### WHAT IS EXPECTED
Your output should match the listing below word for word, without any images.

### DATASET CONTENT
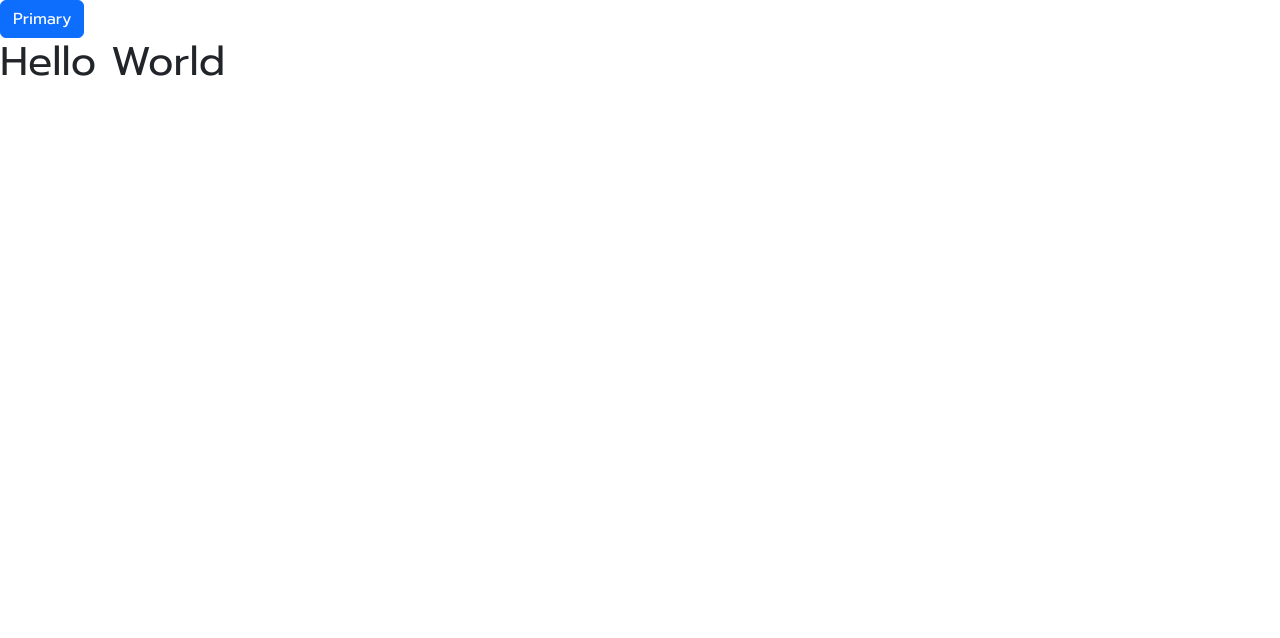
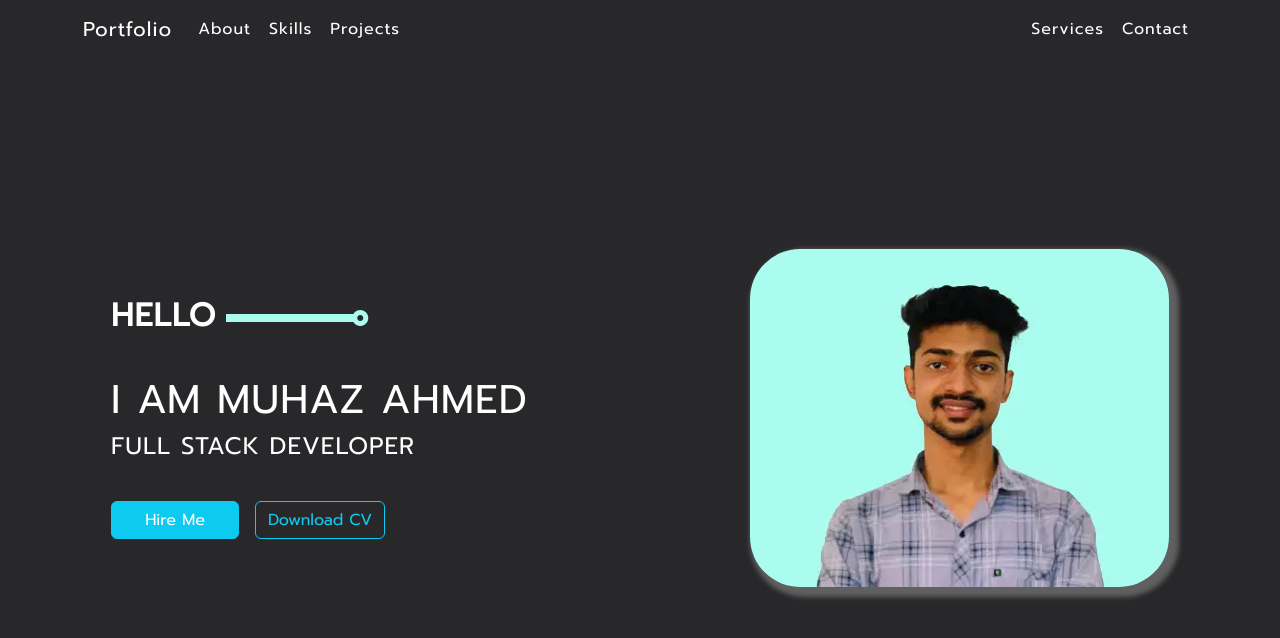
Before and after one commit to muhazAhmed/Portfolio, a React (Vite) app: page / in a window 1280 px wide. Shown: the top 638 px of the page. Built offline with nearby package versions, Linux system fonts and the light colour scheme.

Commit message:
added navbar, home

```diff
--- a/index.html
+++ b/index.html
@@ -1,6 +1,10 @@
 <!doctype html>
 <html lang="en">
   <head>
+    <!-- Author:- Muhaz Ahmed -->
+    <!-- Date:- 09/11/2023 -->
+    <!-- Contact:- muhazvla313@gmail.com -->
+
     <meta charset="UTF-8" />
     <link rel="icon" type="image/svg+xml" href="/vite.svg" />
     <meta name="viewport" content="width=device-width, initial-scale=1.0" />
--- a/package.json
+++ b/package.json
@@ -1,5 +1,6 @@
 {
   "name": "portfolio",
+  "author": "Muhaz Ahmed",
   "private": true,
   "version": "0.0.0",
   "type": "module",
--- a/src/App.jsx
+++ b/src/App.jsx
@@ -1,13 +1,13 @@
-import React from 'react'
-import Button from 'react-bootstrap/Button';
+import React from "react";
+import Layout from "./layout/Layout";
+import "./index.css"
 
 const App = () => {
   return (
-    <div>
-      <Button variant="primary">Primary</Button>
-      <h1>Hello World</h1>
+    <div className="app">
+      <Layout />
     </div>
-  )
-}
+  );
+};
 
-export default App
+export default App;
--- /dev/null
+++ b/src/components/home/Home.jsx
@@ -0,0 +1,31 @@
+import React from "react";
+import "./home.css";
+import DP from "../../assets/dp.png";
+import { Button } from "react-bootstrap";
+
+const Home = () => {
+  return (
+    <div className="home d-flex align-items-center justify-content-around">
+      <div className="body d-flex flex-column">
+        <div className="d-flex align-items-center">
+          <h2>Hello</h2>
+          <div className="line"></div>
+          <i class="fa-solid fa-circle-dot"></i>
+        </div>
+        <div>
+          <h1>I am Muhaz Ahmed</h1>
+          <h4>FULL STACK DEVELOPER</h4>
+        </div>
+        <div className="d-flex align-items-center" style={{gap: "1rem"}}>
+          <Button variant="info">Hire Me</Button>
+          <Button variant="outline-info">Download CV</Button>
+        </div>
+      </div>
+      <div className="pic">
+        <img src={DP} alt="Image" />
+      </div>
+    </div>
+  );
+};
+
+export default Home;
--- /dev/null
+++ b/src/components/home/home.css
@@ -0,0 +1,36 @@
+.home {
+    height: 90%;
+}
+
+.home .pic img {
+    border-radius: 50px;
+    box-shadow: 5px 5px 5px 5px rgb(96, 96, 96);
+}
+
+.home .body {
+    gap: 2rem;
+}
+
+.home .line {
+    background-color: #AAFCEE;
+    height: 1vh;
+    width: 10vw;
+    margin-top: -5px;
+}
+
+.home .body i {
+    color: #AAFCEE;
+    margin-left: -2px;
+    margin-top: -5px;
+}
+
+.home .body h2{
+    padding-right: 10px;
+    font-weight: bold;
+    text-transform: uppercase;
+}
+
+.home .body h1 {
+    font-size: bolder;
+    text-transform: uppercase;
+}
--- /dev/null
+++ b/src/components/navbar/Navbar.jsx
@@ -0,0 +1,30 @@
+import React from "react";
+import "./navbar.css";
+import Nav from "react-bootstrap/Nav";
+import Navbar from "react-bootstrap/Navbar";
+import NavDropdown from "react-bootstrap/NavDropdown";
+import { Container } from "react-bootstrap";
+
+const TopNavbar = () => {
+  return (
+    <Navbar collapseOnSelect expand="lg" className="nav">
+      <Container>
+        <Navbar.Brand href="#home" className="text-white">Portfolio</Navbar.Brand>
+        <Navbar.Toggle aria-controls="responsive-navbar-nav" />
+        <Navbar.Collapse id="responsive-navbar-nav">
+          <Nav className="me-auto">
+            <Nav.Link href="#features" className="text-white">About</Nav.Link>
+            <Nav.Link href="#pricing" className="text-white">Skills</Nav.Link>
+            <Nav.Link href="#pricing" className="text-white">Projects</Nav.Link>
+          </Nav>
+          <Nav>
+            <Nav.Link href="#deets" className="text-white">Services</Nav.Link>
+            <Nav.Link href="#deets" className="text-white">Contact</Nav.Link>
+          </Nav>
+        </Navbar.Collapse>
+      </Container>
+    </Navbar>
+  );
+};
+
+export default TopNavbar;
--- /dev/null
+++ b/src/components/navbar/navbar.css
@@ -0,0 +1,13 @@
+.container a:hover {
+    color: #AAFCEE !important;
+    border-bottom: 1px solid #AAFCEE !important;
+}
+
+.container a {
+    border: 1px solid transparent !important;
+    transition: all 0.3s ease-in-out !important;
+}
+
+.nav {
+    position: sticky !important;
+}
--- a/src/index.css
+++ b/src/index.css
@@ -7,3 +7,16 @@
   font-family: 'Poppins', sans-serif;
   font-family: 'Prompt', sans-serif;
 }
+
+.app {
+  letter-spacing: 1px;
+  background-color: #28282B;
+  color: #fff;
+  width: 100%;
+  height: 100dvh;
+}
+
+.btn-info {
+  color: #fff !important;
+  width: 10vw !important;
+}
--- /dev/null
+++ b/src/layout/Layout.jsx
@@ -0,0 +1,14 @@
+import React from 'react'
+import TopNavbar from '../components/navbar/Navbar'
+import Home from '../components/home/Home'
+
+const Layout = () => {
+  return (
+    <>
+        <TopNavbar/>
+        <Home/>
+    </>
+  )
+}
+
+export default Layout
```
Also changed, not shown: src/assets/dp.png (added).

### EXERCISE ANSWER
Before and after one commit to muhazAhmed/Portfolio, a React (Vite) app: page / in a window 1280 px wide. Shown: the top 638 px of the page. Built offline with nearby package versions, Linux system fonts and the light colour scheme.

Commit message:
added navbar, home

```diff
--- a/index.html
+++ b/index.html
@@ -1,6 +1,10 @@
 <!doctype html>
 <html lang="en">
   <head>
+    <!-- Author:- Muhaz Ahmed -->
+    <!-- Date:- 09/11/2023 -->
+    <!-- Contact:- muhazvla313@gmail.com -->
+
     <meta charset="UTF-8" />
     <link rel="icon" type="image/svg+xml" href="/vite.svg" />
     <meta name="viewport" content="width=device-width, initial-scale=1.0" />
--- a/package.json
+++ b/package.json
@@ -1,5 +1,6 @@
 {
   "name": "portfolio",
+  "author": "Muhaz Ahmed",
   "private": true,
   "version": "0.0.0",
   "type": "module",
--- a/src/App.jsx
+++ b/src/App.jsx
@@ -1,13 +1,13 @@
-import React from 'react'
-import Button from 'react-bootstrap/Button';
+import React from "react";
+import Layout from "./layout/Layout";
+import "./index.css"
 
 const App = () => {
   return (
-    <div>
-      <Button variant="primary">Primary</Button>
-      <h1>Hello World</h1>
+    <div className="app">
+      <Layout />
     </div>
-  )
-}
+  );
+};
 
-export default App
+export default App;
--- /dev/null
+++ b/src/components/home/Home.jsx
@@ -0,0 +1,31 @@
+import React from "react";
+import "./home.css";
+import DP from "../../assets/dp.png";
+import { Button } from "react-bootstrap";
+
+const Home = () => {
+  return (
+    <div className="home d-flex align-items-center justify-content-around">
+      <div className="body d-flex flex-column">
+        <div className="d-flex align-items-center">
+          <h2>Hello</h2>
+          <div className="line"></div>
+          <i class="fa-solid fa-circle-dot"></i>
+        </div>
+        <div>
+          <h1>I am Muhaz Ahmed</h1>
+          <h4>FULL STACK DEVELOPER</h4>
+        </div>
+        <div className="d-flex align-items-center" style={{gap: "1rem"}}>
+          <Button variant="info">Hire Me</Button>
+          <Button variant="outline-info">Download CV</Button>
+        </div>
+      </div>
+      <div className="pic">
+        <img src={DP} alt="Image" />
+      </div>
+    </div>
+  );
+};
+
+export default Home;
--- /dev/null
+++ b/src/components/home/home.css
@@ -0,0 +1,36 @@
+.home {
+    height: 90%;
+}
+
+.home .pic img {
+    border-radius: 50px;
+    box-shadow: 5px 5px 5px 5px rgb(96, 96, 96);
+}
+
+.home .body {
+    gap: 2rem;
+}
+
+.home .line {
+    background-color: #AAFCEE;
+    height: 1vh;
+    width: 10vw;
+    margin-top: -5px;
+}
+
+.home .body i {
+    color: #AAFCEE;
+    margin-left: -2px;
+    margin-top: -5px;
+}
+
+.home .body h2{
+    padding-right: 10px;
+    font-weight: bold;
+    text-transform: uppercase;
+}
+
+.home .body h1 {
+    font-size: bolder;
+    text-transform: uppercase;
+}
--- /dev/null
+++ b/src/components/navbar/Navbar.jsx
@@ -0,0 +1,30 @@
+import React from "react";
+import "./navbar.css";
+import Nav from "react-bootstrap/Nav";
+import Navbar from "react-bootstrap/Navbar";
+import NavDropdown from "react-bootstrap/NavDropdown";
+import { Container } from "react-bootstrap";
+
+const TopNavbar = () => {
+  return (
+    <Navbar collapseOnSelect expand="lg" className="nav">
+      <Container>
+        <Navbar.Brand href="#home" className="text-white">Portfolio</Navbar.Brand>
+        <Navbar.Toggle aria-controls="responsive-navbar-nav" />
+        <Navbar.Collapse id="responsive-navbar-nav">
+          <Nav className="me-auto">
+            <Nav.Link href="#features" className="text-white">About</Nav.Link>
+            <Nav.Link href="#pricing" className="text-white">Skills</Nav.Link>
+            <Nav.Link href="#pricing" className="text-white">Projects</Nav.Link>
+          </Nav>
+          <Nav>
+            <Nav.Link href="#deets" className="text-white">Services</Nav.Link>
+            <Nav.Link href="#deets" className="text-white">Contact</Nav.Link>
+          </Nav>
+        </Navbar.Collapse>
+      </Container>
+    </Navbar>
+  );
+};
+
+export default TopNavbar;
--- /dev/null
+++ b/src/components/navbar/navbar.css
@@ -0,0 +1,13 @@
+.container a:hover {
+    color: #AAFCEE !important;
+    border-bottom: 1px solid #AAFCEE !important;
+}
+
+.container a {
+    border: 1px solid transparent !important;
+    transition: all 0.3s ease-in-out !important;
+}
+
+.nav {
+    position: sticky !important;
+}
--- a/src/index.css
+++ b/src/index.css
@@ -7,3 +7,16 @@
   font-family: 'Poppins', sans-serif;
   font-family: 'Prompt', sans-serif;
 }
+
+.app {
+  letter-spacing: 1px;
+  background-color: #28282B;
+  color: #fff;
+  width: 100%;
+  height: 100dvh;
+}
+
+.btn-info {
+  color: #fff !important;
+  width: 10vw !important;
+}
--- /dev/null
+++ b/src/layout/Layout.jsx
@@ -0,0 +1,14 @@
+import React from 'react'
+import TopNavbar from '../components/navbar/Navbar'
+import Home from '../components/home/Home'
+
+const Layout = () => {
+  return (
+    <>
+        <TopNavbar/>
+        <Home/>
+    </>
+  )
+}
+
+export default Layout
```
Also changed, not shown: src/assets/dp.png (added).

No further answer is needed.